*** Opening of Input data ***

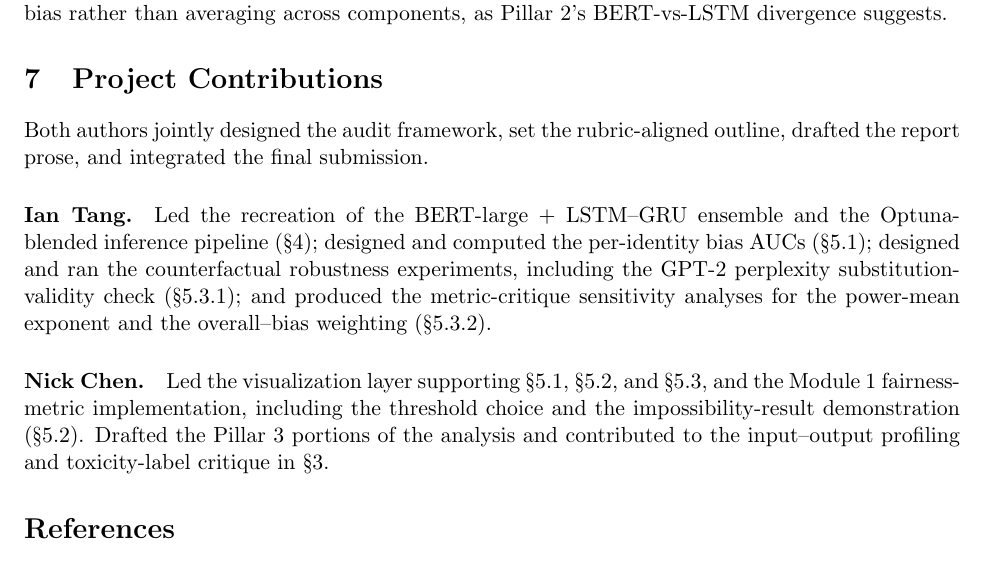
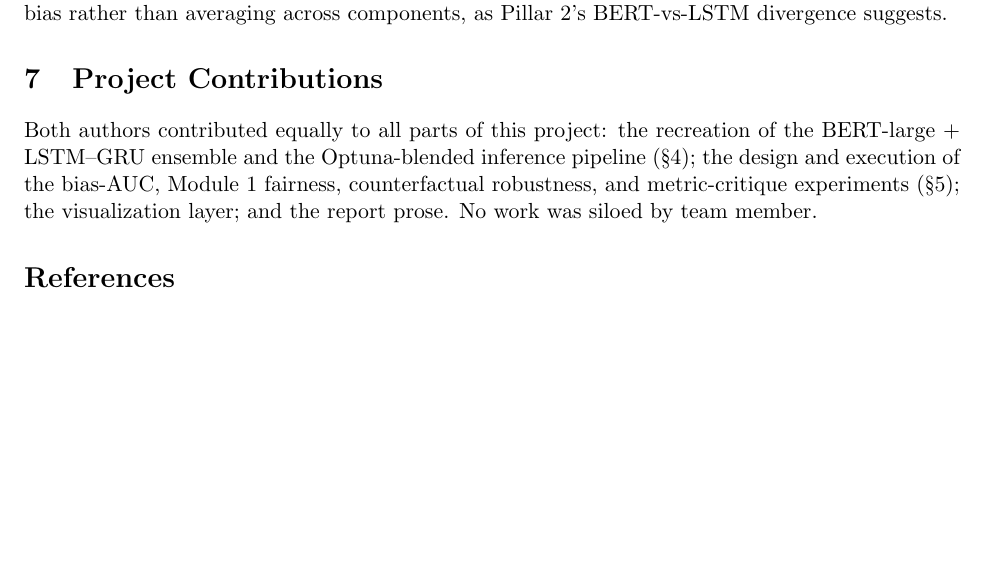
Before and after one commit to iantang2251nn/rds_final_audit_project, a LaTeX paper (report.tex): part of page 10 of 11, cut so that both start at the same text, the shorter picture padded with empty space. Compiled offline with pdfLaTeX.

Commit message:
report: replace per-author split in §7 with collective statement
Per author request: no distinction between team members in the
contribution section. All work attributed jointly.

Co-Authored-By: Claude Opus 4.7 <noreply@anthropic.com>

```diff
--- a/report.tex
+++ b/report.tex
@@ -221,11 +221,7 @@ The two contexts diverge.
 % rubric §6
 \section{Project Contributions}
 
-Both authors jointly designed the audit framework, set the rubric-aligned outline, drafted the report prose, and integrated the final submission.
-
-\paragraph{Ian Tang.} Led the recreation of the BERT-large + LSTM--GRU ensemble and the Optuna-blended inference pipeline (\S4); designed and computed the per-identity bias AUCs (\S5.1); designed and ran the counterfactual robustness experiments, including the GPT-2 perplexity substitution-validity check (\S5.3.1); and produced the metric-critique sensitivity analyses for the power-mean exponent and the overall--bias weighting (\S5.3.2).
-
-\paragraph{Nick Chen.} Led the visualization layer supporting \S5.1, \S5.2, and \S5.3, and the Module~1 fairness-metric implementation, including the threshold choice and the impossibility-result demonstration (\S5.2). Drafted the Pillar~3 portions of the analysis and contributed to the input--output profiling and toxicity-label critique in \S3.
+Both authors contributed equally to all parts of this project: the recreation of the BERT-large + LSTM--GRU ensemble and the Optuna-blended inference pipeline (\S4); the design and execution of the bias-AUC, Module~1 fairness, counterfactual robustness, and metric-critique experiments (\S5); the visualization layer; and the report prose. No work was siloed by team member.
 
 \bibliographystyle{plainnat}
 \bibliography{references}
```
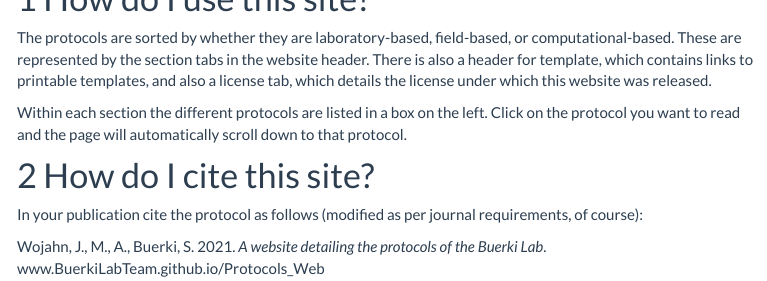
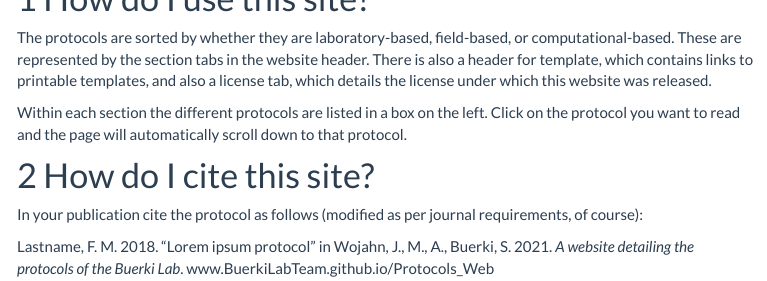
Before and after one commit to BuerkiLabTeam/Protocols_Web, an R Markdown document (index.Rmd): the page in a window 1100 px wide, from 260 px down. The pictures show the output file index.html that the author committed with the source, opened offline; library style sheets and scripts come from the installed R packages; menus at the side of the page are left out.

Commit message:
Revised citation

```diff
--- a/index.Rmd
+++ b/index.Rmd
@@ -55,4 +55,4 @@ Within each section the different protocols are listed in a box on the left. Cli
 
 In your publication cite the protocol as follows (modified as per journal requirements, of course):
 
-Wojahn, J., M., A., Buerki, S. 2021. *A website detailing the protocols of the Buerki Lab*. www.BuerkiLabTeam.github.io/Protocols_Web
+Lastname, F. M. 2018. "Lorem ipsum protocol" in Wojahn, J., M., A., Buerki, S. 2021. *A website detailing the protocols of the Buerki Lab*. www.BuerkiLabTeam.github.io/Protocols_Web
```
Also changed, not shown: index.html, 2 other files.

*** Close of Input data ***

_Work instructions_
Everything in the listing above, apart from its pictures, must be repeated exactly.

_Expected answer_
Before and after one commit to iantang2251nn/rds_final_audit_project, a LaTeX paper (report.tex): part of page 10 of 11, cut so that both start at the same text, the shorter picture padded with empty space. Compiled offline with pdfLaTeX.

Commit message:
report: replace per-author split in §7 with collective statement
Per author request: no distinction between team members in the
contribution section. All work attributed jointly.

Co-Authored-By: Claude Opus 4.7 <noreply@anthropic.com>

```diff
--- a/report.tex
+++ b/report.tex
@@ -221,11 +221,7 @@ The two contexts diverge.
 % rubric §6
 \section{Project Contributions}
 
-Both authors jointly designed the audit framework, set the rubric-aligned outline, drafted the report prose, and integrated the final submission.
-
-\paragraph{Ian Tang.} Led the recreation of the BERT-large + LSTM--GRU ensemble and the Optuna-blended inference pipeline (\S4); designed and computed the per-identity bias AUCs (\S5.1); designed and ran the counterfactual robustness experiments, including the GPT-2 perplexity substitution-validity check (\S5.3.1); and produced the metric-critique sensitivity analyses for the power-mean exponent and the overall--bias weighting (\S5.3.2).
-
-\paragraph{Nick Chen.} Led the visualization layer supporting \S5.1, \S5.2, and \S5.3, and the Module~1 fairness-metric implementation, including the threshold choice and the impossibility-result demonstration (\S5.2). Drafted the Pillar~3 portions of the analysis and contributed to the input--output profiling and toxicity-label critique in \S3.
+Both authors contributed equally to all parts of this project: the recreation of the BERT-large + LSTM--GRU ensemble and the Optuna-blended inference pipeline (\S4); the design and execution of the bias-AUC, Module~1 fairness, counterfactual robustness, and metric-critique experiments (\S5); the visualization layer; and the report prose. No work was siloed by team member.
 
 \bibliographystyle{plainnat}
 \bibliography{references}
```
Before and after one commit to BuerkiLabTeam/Protocols_Web, an R Markdown document (index.Rmd): the page in a window 1100 px wide, from 260 px down. The pictures show the output file index.html that the author committed with the source, opened offline; library style sheets and scripts come from the installed R packages; menus at the side of the page are left out.

Commit message:
Revised citation

```diff
--- a/index.Rmd
+++ b/index.Rmd
@@ -55,4 +55,4 @@ Within each section the different protocols are listed in a box on the left. Cli
 
 In your publication cite the protocol as follows (modified as per journal requirements, of course):
 
-Wojahn, J., M., A., Buerki, S. 2021. *A website detailing the protocols of the Buerki Lab*. www.BuerkiLabTeam.github.io/Protocols_Web
+Lastname, F. M. 2018. "Lorem ipsum protocol" in Wojahn, J., M., A., Buerki, S. 2021. *A website detailing the protocols of the Buerki Lab*. www.BuerkiLabTeam.github.io/Protocols_Web
```
Also changed, not shown: index.html, 2 other files.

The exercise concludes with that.